It was two potentially valuable points dropped already in the title race. All despite the fact that the Bavarians had largely bossed the game.
Meanwhile, their likeliest rivals for the Meisterschale, Borussia Dortmund and RB Leipzig responded with emphatic victories over the weekend.
After the Hertha match, club officials announced that they had agreed to a loan deal of Barcelona playmaker Philippe Coutinho as well as the permanent signing of Borussia Mönchengladbach youngster Michaël Cuisance.
These moves on the transfer market showed the pragmatic way forward for Bayern, that its CEO Karl-Heinz Rummenigge had announced earlier this summer.
Now that the market demands ever-growing, crazy sums for new players, Rummenigge has stated that the club would up to certain point have to participate in that madness from time to time, (as shown with Lucas Hernandez), while mostly looking to sign more affordable youngsters (such as Fiete Arp, or Cuisance).
The rest of the future newcomers might be obtained on loan (such as Ivan Perišić or Coutinho).
Bayern Munich has achieved success over the past several decades in large part due to smart financing.
Unlike the big clubs of Spain and England, (or PSG in France) the Bavarians are not owned by some billionaire oligarch, but by their club members. That fact alone requires them to watch how much they spend. That sums up the culture and identity of the organization.
I sincerely hope that Bayern Munich will never abandon that, even in these times of the above-mentioned irrational spending mania. I hope that they continue to thrive, as they adjust their transfer policy.

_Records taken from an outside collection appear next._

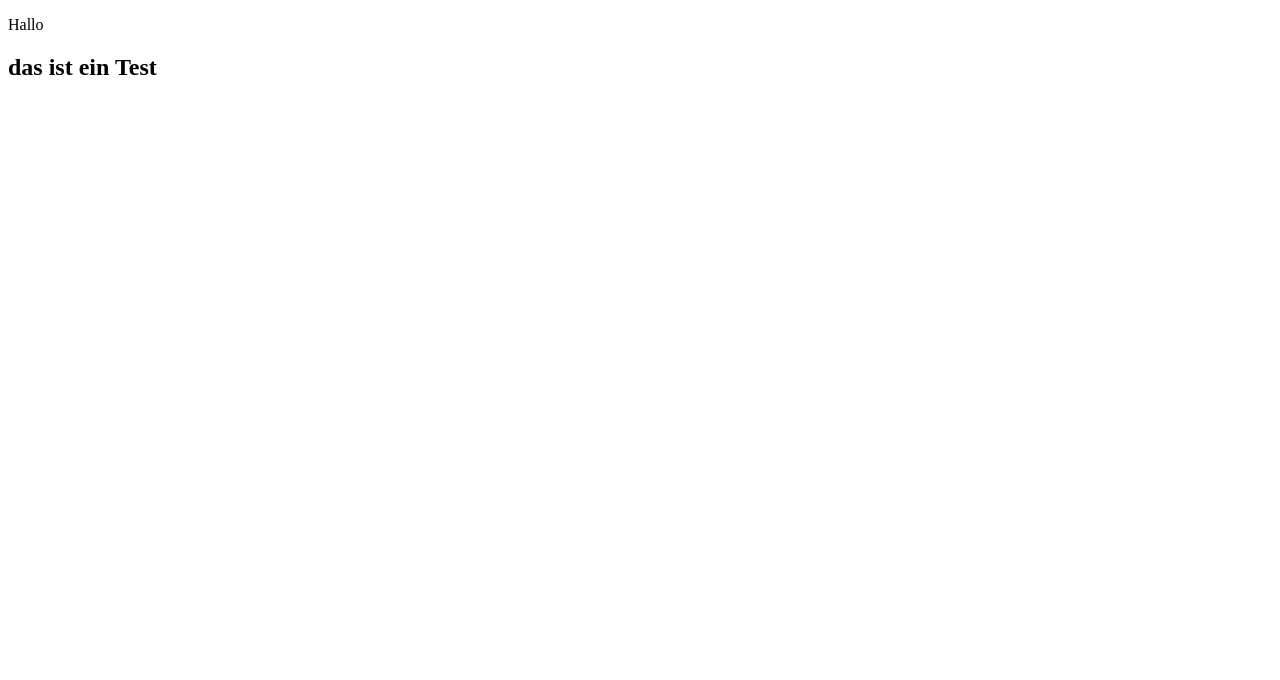
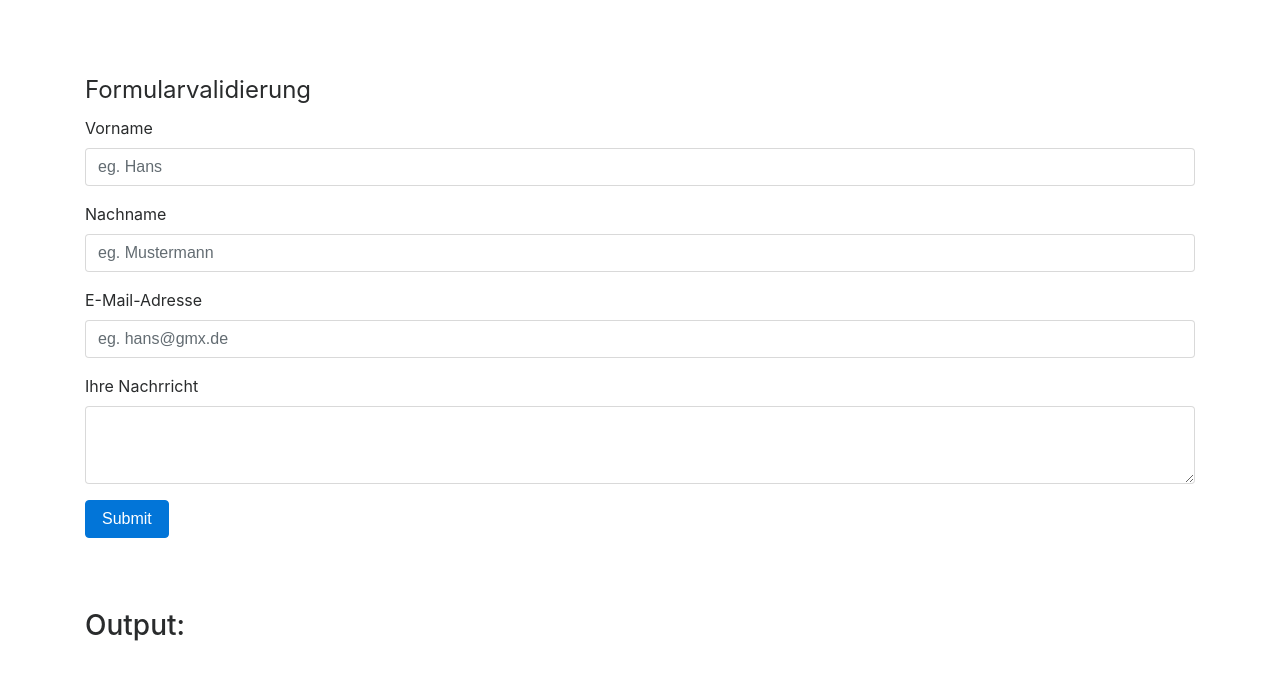
Before and after one commit to stockenberg/JavaScript-0917, a plain HTML site: page index.html in a window 1280 px wide. Drawn offline with nearby package versions, Linux system fonts and the light colour scheme.

Commit message:
preparation for lesson

```diff
--- a/index.html
+++ b/index.html
@@ -3,13 +3,47 @@
 <head>
     <meta charset="UTF-8">
     <meta name="viewport" content="width=device-width, user-scalable=no, initial-scale=1.0, maximum-scale=1.0, minimum-scale=1.0">
+    <link rel="stylesheet" href="https://maxcdn.bootstrapcdn.com/bootstrap/4.0.0-beta.3/css/bootstrap.min.css"
+          integrity="sha384-Zug+QiDoJOrZ5t4lssLdxGhVrurbmBWopoEl+M6BdEfwnCJZtKxi1KgxUyJq13dy" crossorigin="anonymous">
+
     <meta http-equiv="X-UA-Compatible" content="ie=edge">
+
     <title>JavaScript</title>
 
 </head>
 <body>
-    <p>Hallo</p>
-    <h2>das ist ein Test</h2>
-    <script src="js/script.js"></script>
+
+<div class="container">
+    <br><br><br> <!-- seriously.. dont do this - just for dev purposes.. -->
+    <form action="" method="post" role="form">
+        <legend>Formularvalidierung</legend>
+
+        <div class="form-group">
+            <label for="firstname">Vorname</label>
+            <input type="text" class="form-control" name="firstname" id="firstname" placeholder="eg. Hans">
+        </div>
+
+        <div class="form-group">
+            <label for="lastname">Nachname</label>
+            <input type="text" class="form-control" name="lastname" id="lastname" placeholder="eg. Mustermann">
+        </div>
+
+        <div class="form-group">
+            <label for="email">E-Mail-Adresse</label>
+            <input type="text" class="form-control" name="email" id="email" placeholder="eg. hans@gmx.de">
+        </div>
+
+        <div class="form-group">
+            <label for="message">Ihre Nachrricht</label>
+            <textarea class="form-control" name="message" id="message" rows="3"></textarea>
+        </div>
+
+        <button type="submit" class="btn btn-primary">Submit</button>
+    </form>
+    <br><br><br> <!-- seriously.. dont do this - just for dev purposes.. -->
+    <h3>Output:</h3>
+    <pre></pre>
+</div>
+<script src="js/script.js"></script>
 </body>
 </html>
--- a/js/script.js
+++ /dev/null
@@ -1,7 +0,0 @@
-var firstname = "Marten",
-    gender = "female",
-    lastname = "SAE Git shizzle",
-    salutation;
-
-
-console.log(salutation);
```
Also changed, not shown: package-lock.json (deleted), todo.txt (added).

A club of their stature has to sometimes spend in order to stay competitive, but they must also avoid overdoing it.